The news has just broken that New York State Governor Eliot Spitzer intends to resign on Monday.Â This means that Lieutenant Governor, David Paterson, a relative unknown, will become the governor of New York State.Â More importantly, this means Joe Bruno, New York State Senate Majority Leader, will be tapped to “perform all the duties of lieutenant governor,” as per Article IV, Section 6 of the New York State Constitution.Â (Many thanks to Marc Hodak for that most helpful citation (and correction to my earlier posting).)Â
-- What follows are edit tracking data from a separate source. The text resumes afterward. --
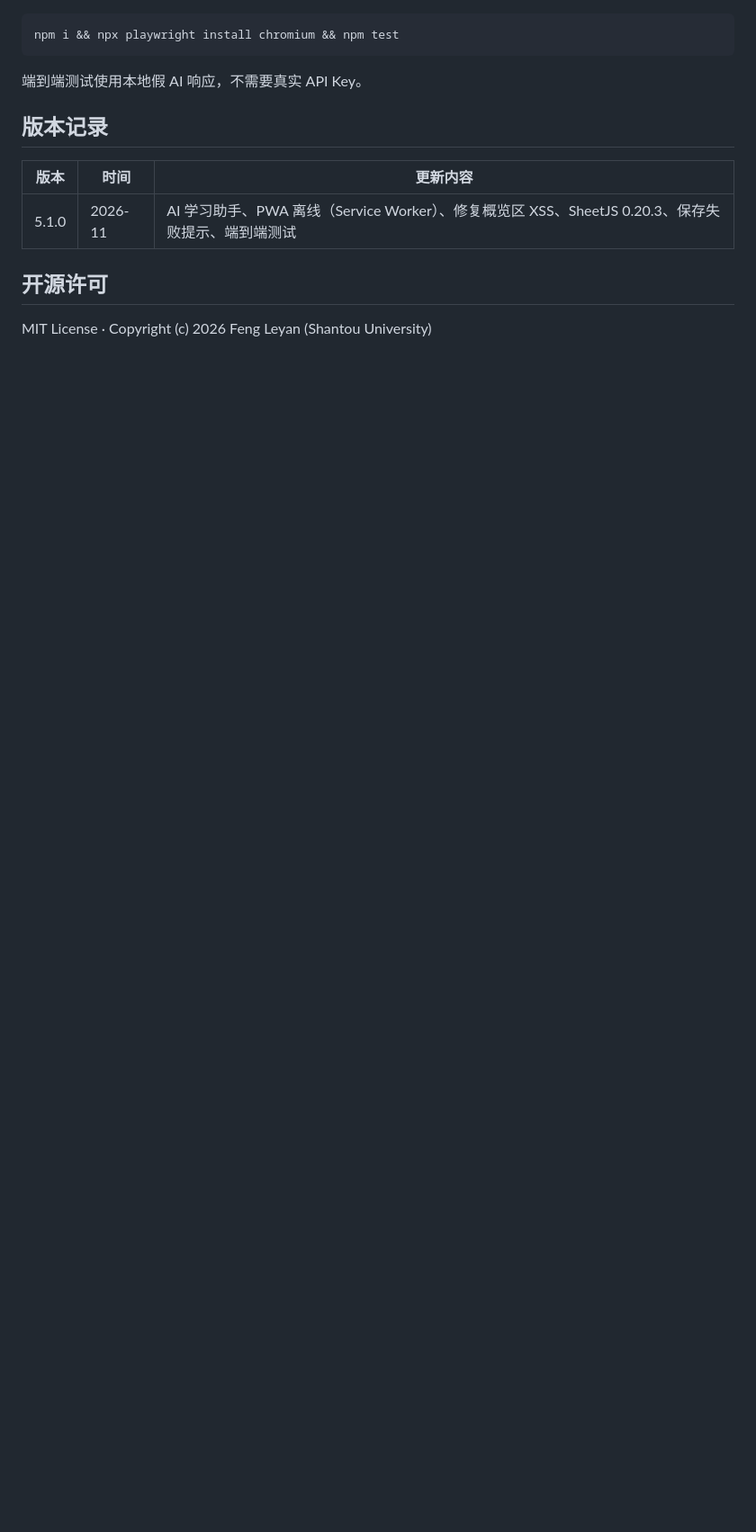
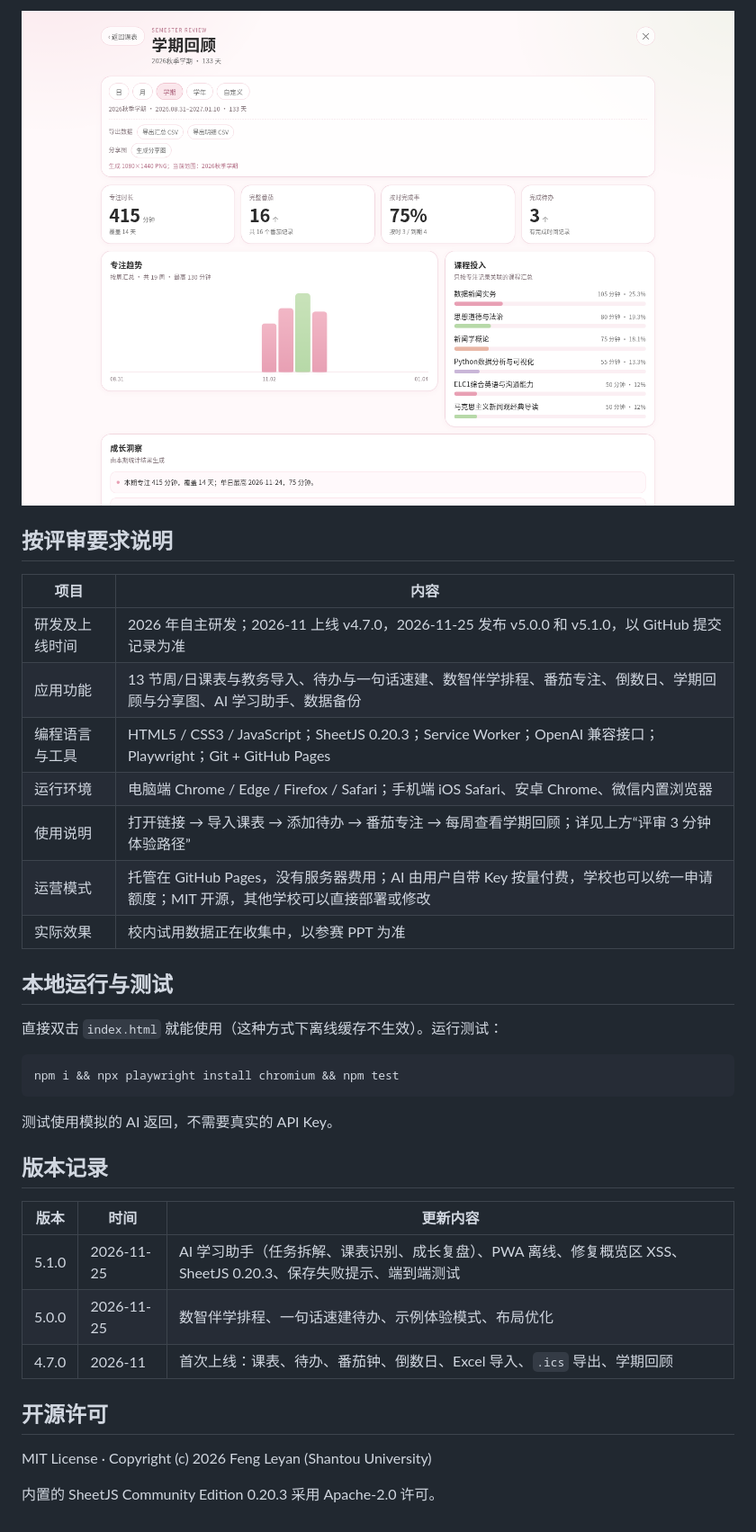
Before and after one commit to lwxfly/little-steps, a Markdown page: README.md, the part around one of its changes. Shown at 90% size. GitHub-like rendering; pictures changed too: docs/review.png (added); blank space fills up the shorter version.

Commit message:
README：按评审视角重写作品亮点，补充体验路径与截图
Co-Authored-By: Devin AI <158243242+devin-ai-integration[bot]@users.noreply.github.com>

````diff
--- a/README.md
+++ b/README.md
@@ -38,16 +56,37 @@ API Key 只保存在当前设备浏览器的本地存储中，不进入 JSON 备
+![学期回顾](docs/review.png)
+
+## 按评审要求说明
+
+| 项目 | 内容 |
+| --- | --- |
+| 研发及上线时间 | 2026 年自主研发；2026-11 上线 v4.7.0，2026-11-25 发布 v5.0.0 和 v5.1.0，以 GitHub 提交记录为准 |
+| 应用功能 | 13 节周/日课表与教务导入、待办与一句话速建、数智伴学排程、番茄专注、倒数日、学期回顾与分享图、AI 学习助手、数据备份 |
+| 编程语言与工具 | HTML5 / CSS3 / JavaScript；SheetJS 0.20.3；Service Worker；OpenAI 兼容接口；Playwright；Git + GitHub Pages |
+| 运行环境 | 电脑端 Chrome / Edge / Firefox / Safari；手机端 iOS Safari、安卓 Chrome、微信内置浏览器 |
+| 使用说明 | 打开链接 → 导入课表 → 添加待办 → 番茄专注 → 每周查看学期回顾；详见上方“评审 3 分钟体验路径” |
+| 运营模式 | 托管在 GitHub Pages，没有服务器费用；AI 由用户自带 Key 按量付费，学校也可以统一申请额度；MIT 开源，其他学校可以直接部署或修改 |
+| 实际效果 | 校内试用数据正在收集中，以参赛 PPT 为准 |
+
+## 本地运行与测试
+
+直接双击 `index.html` 就能使用（这种方式下离线缓存不生效）。运行测试：
 
 ```sh
 npm i && npx playwright install chromium && npm test
 ```
 
-端到端测试使用本地假 AI 响应，不需要真实 API Key。
+测试使用模拟的 AI 返回，不需要真实的 API Key。
 
 ## 版本记录
 
 | 版本 | 时间 | 更新内容 |
 | --- | --- | --- |
-| 5.1.0 | 2026-11 | AI 学习助手、PWA 离线（Service Worker）、修复概览区 XSS、SheetJS 0.20.3、保存失败提示、端到端测试 |
+| 5.1.0 | 2026-11-25 | AI 学习助手（任务拆解、课表识别、成长复盘）、PWA 离线、修复概览区 XSS、SheetJS 0.20.3、保存失败提示、端到端测试 |
+| 5.0.0 | 2026-11-25 | 数智伴学排程、一句话速建待办、示例体验模式、布局优化 |
+| 4.7.0 | 2026-11 | 首次上线：课表、待办、番茄钟、倒数日、Excel 导入、`.ics` 导出、学期回顾 |
 
 ## 开源许可
 
 MIT License · Copyright (c) 2026 Feng Leyan (Shantou University)
+
+内置的 SheetJS Community Edition 0.20.3 采用 Apache-2.0 许可。
````
Also changed, not shown: other parts of README.md (+42 -24 lines), docs/ai-course.png (added), docs/home.png (added).
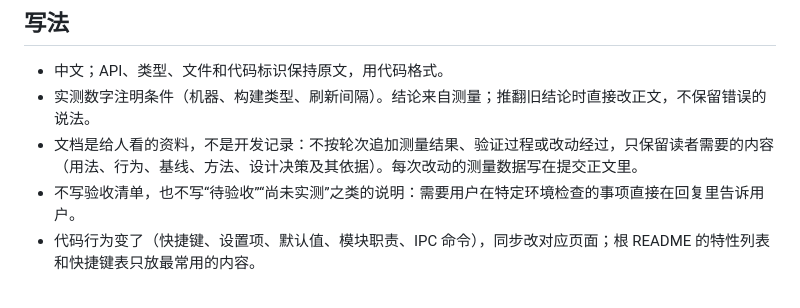
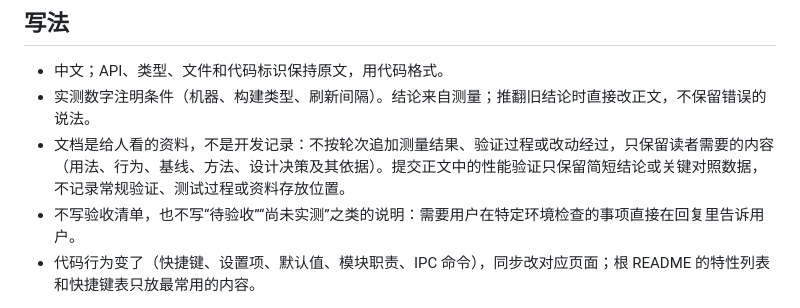
Before and after one commit to Ray-lea/Argus, a Markdown page: docs/AGENTS.md, the part around the change. GitHub-like rendering.

```diff
--- a/docs/AGENTS.md
+++ b/docs/AGENTS.md
@@ -24,6 +24,6 @@
 
 - 中文；API、类型、文件和代码标识保持原文，用代码格式。
 - 实测数字注明条件（机器、构建类型、刷新间隔）。结论来自测量；推翻旧结论时直接改正文，不保留错误的说法。
-- 文档是给人看的资料，不是开发记录：不按轮次追加测量结果、验证过程或改动经过，只保留读者需要的内容（用法、行为、基线、方法、设计决策及其依据）。每次改动的测量数据写在提交正文里。
+- 文档是给人看的资料，不是开发记录：不按轮次追加测量结果、验证过程或改动经过，只保留读者需要的内容（用法、行为、基线、方法、设计决策及其依据）。提交正文中的性能验证只保留简短结论或关键对照数据，不记录常规验证、测试过程或资料存放位置。
 - 不写验收清单，也不写“待验收”“尚未实测”之类的说明：需要用户在特定环境检查的事项直接在回复里告诉用户。
 - 代码行为变了（快捷键、设置项、默认值、模块职责、IPC 命令），同步改对应页面；根 README 的特性列表和快捷键表只放最常用的内容。
```
Also changed, not shown: AGENTS.md (+2 -2 lines), docs/development/release.md (+2 -1 lines).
And here’s the rub – Bruno isÂ Republican; Paterson and Spitzer are Democrats.Â Moreover, Bruno was been very obviously and very painfully at odds with Spitzer.Â Bruno’s ascension, then, is interesting for three reasons:Â (1) It splits the Governor’s office power (to the extent that Bruno will be able to exercise some power as acting lieutenant governor, whatever that means) between Dem. and Republican, (2) it forces Bruno and Paterson to work together despite the Bruno-Spitzer animosity, and (3) it relieves the pressure on the very narrowly Republican New York State Senate.Â That last point is the most curious one for me, an Albany, NY, native.Â
Bruno, the majority leader in the Senate, has been trying to hold on to the very narrow Republican margin in the Senate.Â Paterson, the lieutenant governor, has had the authority to act as a tie-breaker for Senate ties, which put pressure on Bruno’s one person Republican margin in the Senate.Â Even just one Republican defector on a vote could force a tie that would give the Dems an extra vote (by Paterson).Â That’s a fair amount of Dem. power and Republican tension… that now appears to go away if Paterson is no longer the lieutenant governor.Â Right?Â (I cannot findÂ the provision of the NYS Constitution or Senate Rules that addresses this point.Â I am now sort of waiting to see if Marc Hodak concursâ€¦.Â (See his helpful comments in the â€œcommentsâ€ section.))
Also, in doing research, I see that this is the third time in recent historyÂ thatÂ our NYS Lieutenant Governor has had to step in for an exiting governor.Â Hmmm.Â Maybe the back door way to power, then, in New York State, is by becoming Lieutenant Governor and keeping your fingers crossed that your boss will drop the ball.
It seems that Bruno gets to cast the tie-breaker, too.
Hodak, that’s how I understand it as well. Good of you to explain. — Wing Yew Lum
Bruno doesn’t give up his seat. The state constitution says he gets the authority and responsibilities of the Lt. Gov’s office, not the office itself.
I thought I read somewhere that while Bruno will be next in line for succession to the governor’s office, he will still be a state senator and the lieutenant governor’s office will be vacant until the 2010 elections. That is incorrect?